Diet and Nutrition Therapy
It is Chinese tradition that a woman does not leave the house, wash her hair or engage in any physical work that may be strenuous to her in the first 40 days after birth. In fact, this is a practice that is honored in many cultures around the world from Ayurveda in India to South America. The ancient sages recognised this time as a sacred period for nourishment and recultivation.
According to Chinese medicine theory, during childbirth, the mother loses essential fluids, so the time immediately after birth is to be focused on rebuilding the mothers stores.
An essential component for rebuilding blood and essence is diet and nutrition therapy. We understand that the modern world may not allow for a complete 40 day abstinence of work, however, ensuring you’re restoring yourself through diet is essential.

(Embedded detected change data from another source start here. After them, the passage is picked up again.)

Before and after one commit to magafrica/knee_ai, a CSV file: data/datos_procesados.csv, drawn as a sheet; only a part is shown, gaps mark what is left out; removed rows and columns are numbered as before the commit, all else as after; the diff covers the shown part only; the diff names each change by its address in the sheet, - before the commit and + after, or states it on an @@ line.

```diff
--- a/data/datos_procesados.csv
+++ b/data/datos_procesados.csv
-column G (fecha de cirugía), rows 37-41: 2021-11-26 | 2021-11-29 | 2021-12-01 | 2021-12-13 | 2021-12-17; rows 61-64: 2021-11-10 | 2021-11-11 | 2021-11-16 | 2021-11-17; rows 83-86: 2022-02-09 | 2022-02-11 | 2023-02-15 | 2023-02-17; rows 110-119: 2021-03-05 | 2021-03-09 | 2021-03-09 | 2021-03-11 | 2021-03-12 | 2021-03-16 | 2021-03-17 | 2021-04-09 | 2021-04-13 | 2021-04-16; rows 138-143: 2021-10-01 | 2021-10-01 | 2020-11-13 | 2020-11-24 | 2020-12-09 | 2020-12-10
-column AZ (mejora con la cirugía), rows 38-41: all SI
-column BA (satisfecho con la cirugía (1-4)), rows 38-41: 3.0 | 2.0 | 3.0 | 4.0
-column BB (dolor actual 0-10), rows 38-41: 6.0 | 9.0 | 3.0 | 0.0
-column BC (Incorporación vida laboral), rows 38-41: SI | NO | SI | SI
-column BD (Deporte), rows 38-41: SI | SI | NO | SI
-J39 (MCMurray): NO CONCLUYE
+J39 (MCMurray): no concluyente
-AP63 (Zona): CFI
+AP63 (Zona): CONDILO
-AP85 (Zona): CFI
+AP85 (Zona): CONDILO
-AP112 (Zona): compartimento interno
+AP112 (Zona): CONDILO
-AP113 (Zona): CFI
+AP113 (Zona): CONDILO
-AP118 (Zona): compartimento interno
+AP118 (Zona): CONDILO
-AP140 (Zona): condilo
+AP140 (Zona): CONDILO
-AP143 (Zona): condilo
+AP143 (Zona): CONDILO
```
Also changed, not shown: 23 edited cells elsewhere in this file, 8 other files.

Furthermore, what you eat, drink and medicines you take while breastfeeding directly impact the health of your newborn. To ensure your child is receiving optimal benefits from your milk production, we recommend a nutritious diet that fuels not only you but your child.
Some women know before embarking on their journey to motherhood that breastfeeding is not on their wishlist. Some women, however, dream of the connection that breastfeeding fosters between mother and child and it can be a series of heartbreaking moments if this isn’t realised.
There’s so much pressure on a mother to breastfeed. Whether this is imposed by society, family or by the mother, herself. There’s a primality to needing to sustain the life you’ve just birthed.
Factors that contribute to breastfeeding challenges:
- Primary lactation due to mammary or glandular tissue
- Secondary lactation failure
- Overweight and obese women may have difficulty breastfeeding
- Postpartum depression
- Lack of prenatal education about breastfeeding
- Inadequate lactation support
- Short maternity leave and limited opportunities to breastfeed/pump at work
- Exposure to environmental toxins
Using traditional Chinese herbal medicine, our practitioners may prepare a formula wholly unique to your presentation to support the symptoms associated with insufficient milk supply. For some cases, acupuncture may be the best approach according to your unique constitution. We also recommend the Angea Organic Herbals Breastfeeding tea and Lactation Cookies to support you during this time.
We understand the tears, the sense of failing (spoiler: you’re not!) and overwhelm that surrounds breastfeeding.
For many women struggling in the initial weeks to breastfeed it may seem like all of the information out there is telling you that you can do it. Some research indicates 2% of women have a complete inability to breastfeed, however, the statistics for women who struggle with breastfeeding remain sparse.
We’re told childbirth and becoming a mother is the most incredible experience that exists. And in many cases, that’s true, which we honour. Some mother’s, however, are met with negative feelings following the birth of their child, and we honour those experiences, too.
Many of us fall between the two, flirting between staring longingly at our children, marveling in their love, and simultaneously craving a milk-free t-shirt and longing for an adult conversation. One third of women report that giving birth, for them, was traumatic and many of these women will experience post traumatic stress following their birth. The fact is, your birth experience and emotional well-being immediately following require support, acknowledgment and care. Acupuncture and Chinese herbal medicine may complement women during this time while also seeking counsel.